I have supported Chief Minister Wigneswaran, in the process of obtaining a political solution. He understood the grievances of our people and his stand on the political solution is agreeable.
I am still a member of ITAK. I will however not function against my conscience. ITAK has not invited me for any party event, after I was served with disciplinary action. I am quite clear where I stand.
Do you predict any changes in the vote base at the upcoming Local Government elections?
A: When we came into politics in the Provincial Council elections in 2013, people believed in us and extended their fullest support to the TNA. However, the situation was different then and after the change in government, the TNA chose a different path. People have realized this change.

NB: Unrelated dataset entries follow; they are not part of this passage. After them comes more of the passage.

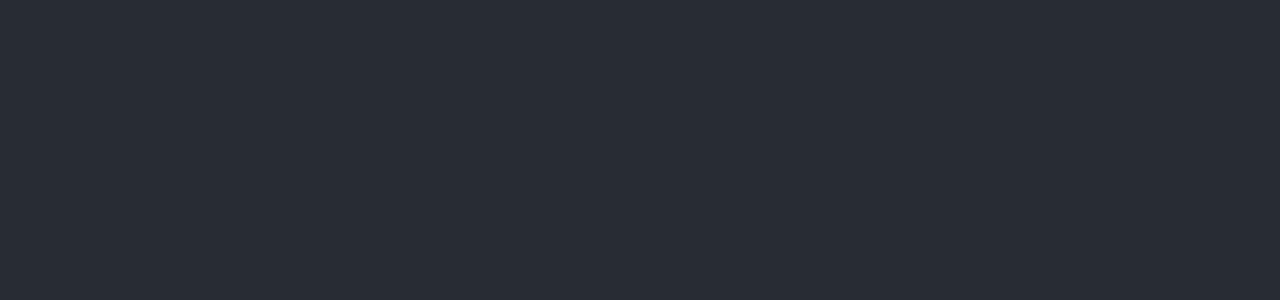
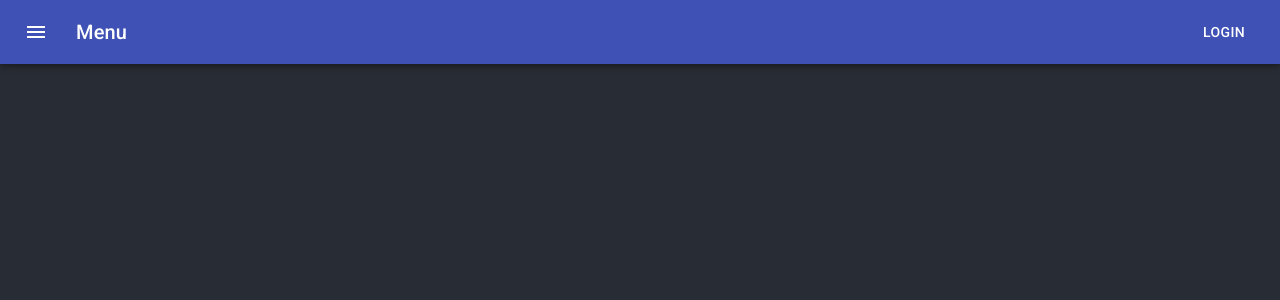
Before and after one commit to alexnro/CustomSales-Client, a React (Create React App) app: page / in a window 1280 px wide. Shown: the top 300 px of the page. Built offline with nearby package versions, Linux system fonts and the light colour scheme.

Commit message:
feat: Add app bar with drawer

```diff
--- a/src/App.css
+++ b/src/App.css
@@ -1,38 +1,8 @@
 .App {
-  text-align: center;
-}
-
-.App-logo {
-  height: 40vmin;
-  pointer-events: none;
-}
-
-@media (prefers-reduced-motion: no-preference) {
-  .App-logo {
-    animation: App-logo-spin infinite 20s linear;
-  }
+  background-color: #282c34;
 }
 
 .App-header {
-  background-color: #282c34;
   min-height: 100vh;
-  display: flex;
-  flex-direction: column;
-  align-items: center;
-  justify-content: center;
   font-size: calc(10px + 2vmin);
-  color: white;
 }
-
-.App-link {
-  color: #61dafb;
-}
-
-@keyframes App-logo-spin {
-  from {
-    transform: rotate(0deg);
-  }
-  to {
-    transform: rotate(360deg);
-  }
-}
--- a/src/App.js
+++ b/src/App.js
@@ -1,11 +1,12 @@
 import React from 'react';
 import './App.css';
+import AppBarComponent from './components/AppBarComponent';
 
 function App() {
     return (
         <div className="App">
             <header className="App-header">
-
+                <AppBarComponent />
             </header>
         </div>
     );
--- /dev/null
+++ b/src/components/AppBarComponent.js
@@ -0,0 +1,141 @@
+import React from 'react';
+import clsx from 'clsx';
+import { makeStyles, useTheme } from '@material-ui/core/styles';
+import Drawer from '@material-ui/core/Drawer';
+import CssBaseline from '@material-ui/core/CssBaseline';
+import AppBar from '@material-ui/core/AppBar';
+import Toolbar from '@material-ui/core/Toolbar';
+import List from '@material-ui/core/List';
+import Typography from '@material-ui/core/Typography';
+import Divider from '@material-ui/core/Divider';
+import IconButton from '@material-ui/core/IconButton';
+import MenuIcon from '@material-ui/icons/Menu';
+import ChevronLeftIcon from '@material-ui/icons/ChevronLeft';
+import ChevronRightIcon from '@material-ui/icons/ChevronRight';
+import ListItem from '@material-ui/core/ListItem';
+import ListItemIcon from '@material-ui/core/ListItemIcon';
+import ListItemText from '@material-ui/core/ListItemText';
+import Button from '@material-ui/core/Button';
+
+const drawerWidth = 240;
+
+const useStyles = makeStyles((theme) => ({
+    root: {
+        display: 'flex',
+    },
+    appBar: {
+        transition: theme.transitions.create(['margin', 'width'], {
+            easing: theme.transitions.easing.sharp,
+            duration: theme.transitions.duration.leavingScreen,
+        }),
+    },
+    appBarShift: {
+        width: `calc(100% - ${drawerWidth}px)`,
+        marginLeft: drawerWidth,
+        transition: theme.transitions.create(['margin', 'width'], {
+            easing: theme.transitions.easing.easeOut,
+            duration: theme.transitions.duration.enteringScreen,
+        }),
+    },
+    menuButton: {
+        marginRight: theme.spacing(2),
+    },
+    hide: {
+        display: 'none',
+    },
+    drawer: {
+        width: drawerWidth,
+        flexShrink: 0,
+    },
+    drawerPaper: {
+        width: drawerWidth,
+    },
+    drawerHeader: {
+        display: 'flex',
+        alignItems: 'center',
+        padding: theme.spacing(0, 1),
+        // necessary for content to be below app bar
+        ...theme.mixins.toolbar,
+        justifyContent: 'flex-end',
+    },
+    // content: {
+    //     flexGrow: 1,
+    //     padding: theme.spacing(3),
+    //     transition: theme.transitions.create('margin', {
+    //         easing: theme.transitions.easing.sharp,
+    //         duration: theme.transitions.duration.leavingScreen,
+    //     }),
+    //     marginLeft: -drawerWidth,
+    // },
+    loginButton: {
+        marginLeft: "auto"
+    }
+}));
+
+export default function PersistentDrawerLeft() {
+    const classes = useStyles();
+    const theme = useTheme();
+    const [open, setOpen] = React.useState(false);
+
+    const menuItems = ["Nuevo pedido", "Gestión de pedidos", "Productos", "Gestión de clientes"];
+
+    const handleDrawerOpen = () => {
+        setOpen(true);
+    };
+
+    const handleDrawerClose = () => {
+        setOpen(false);
+    };
+
+    return (
+        <div className={classes.root}>
+            <CssBaseline />
+            <AppBar
+                position="fixed"
+                className={clsx(classes.appBar, {
+                    [classes.appBarShift]: open,
+                })}
+            >
+                <Toolbar>
+                    <IconButton
+                        color="inherit"
+                        aria-label="open drawer"
+                        onClick={handleDrawerOpen}
+                        edge="start"
+                        className={clsx(classes.menuButton, open && classes.hide)}
+                    >
+                        <MenuIcon />
+                    </IconButton>
+                    <Typography className={classes.title} variant="h6" noWrap>
+                        Menu
+                    </Typography>
+                    <Button className={classes.loginButton} color="inherit">Login</Button>
+                </Toolbar>
+            </AppBar>
+            <Drawer
+                className={classes.drawer}
+                variant="persistent"
+                anchor="left"
+                open={open}
+                classes={{
+                    paper: classes.drawerPaper,
+                }}
+            >
+                <div className={classes.drawerHeader}>
+                    <IconButton onClick={handleDrawerClose}>
+                        {theme.direction === 'ltr' ? <ChevronLeftIcon /> : <ChevronRightIcon />}
+                    </IconButton>
+                </div>
+                <Divider />
+                <List>
+                    {menuItems.map((text, index) => (
+                        <ListItem button key={text}>
+                            {/* <ListItemIcon></ListItemIcon> */}
+                            <ListItemText primary={text} />
+                        </ListItem>
+                    ))}
+                </List>
+            </Drawer>
+        </div>
+    );
+}
--- a/src/index.js
+++ b/src/index.js
@@ -3,6 +3,8 @@
 import './index.css';
 import App from './App';
 import * as serviceWorker from './serviceWorker';
+
+import 'typeface-roboto';
 
 ReactDOM.render(
     <React.StrictMode>
```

Recently fisticuffs were exchanged between ITAK members during nominations. This caused disappointment among the people.
Therefore, a comparatively lower percentage in voting in the North for the TNA could be expected.
The recent TNA stand has made the people to conclude that they are similar to the Eelam People’s Democratic Party. Both parties are of the same stance.
It is said that the conservative culture in Northern Society had prevented educated Tamil women from entering politics even after the 25 per cent quota was implemented with electoral reform. How do you assess this situation?
A: Women in the North are reasonably well-educated and knowledgeable, however the culture in the society has definitely held them back from entering the political arena.
I always encouraged women in the North to enter politics. I have been taking my struggle forward, being the only woman representative in the Provincial Council, where it is dominated by men.
Although the 25 per cent quota is implemented, due to cultural barriers many women in the North who are knowledgeable and eligible have stood away from entering politics and this is quite a sad development.
Also I would like to point out that political parties in the North have included women who were unsuitable for nominations, so that they could be puppets of the dominating males.
Tell us the projects your Ministry has undertaken to support war-affected women?
A: Our Ministry does not have enough funds to support all the affected women. But I have taken up personal and unofficial initiatives to support them. They have benefitted from these initiatives. We lack the support of the central government in developing the projects at provincial level.
We lack cadres in the Ministry to take our projects to grassroot level. I have written to the central government to deal with this issue.
What steps has the Provincial Ministry of Women‘s Affairs taken to curb sexual violence against women in northern society?
A: We have personally attended to cases by providing legal assistance and certain cases are directed by us to the Police to take further action.
We want to initiate steps to avoid sexual violence-related incidents. However, we also have a special unit which treats and provides support to victims of sexual violence.
In the current context, how do you view the contribution of the TNA to find a political solution?
A: During my four-year political involvement, I have realized that the Tamil people will not get a political solution. When there is no initiative to ensure accountability for human rights violation, it is quite clear that we will not get a political solution.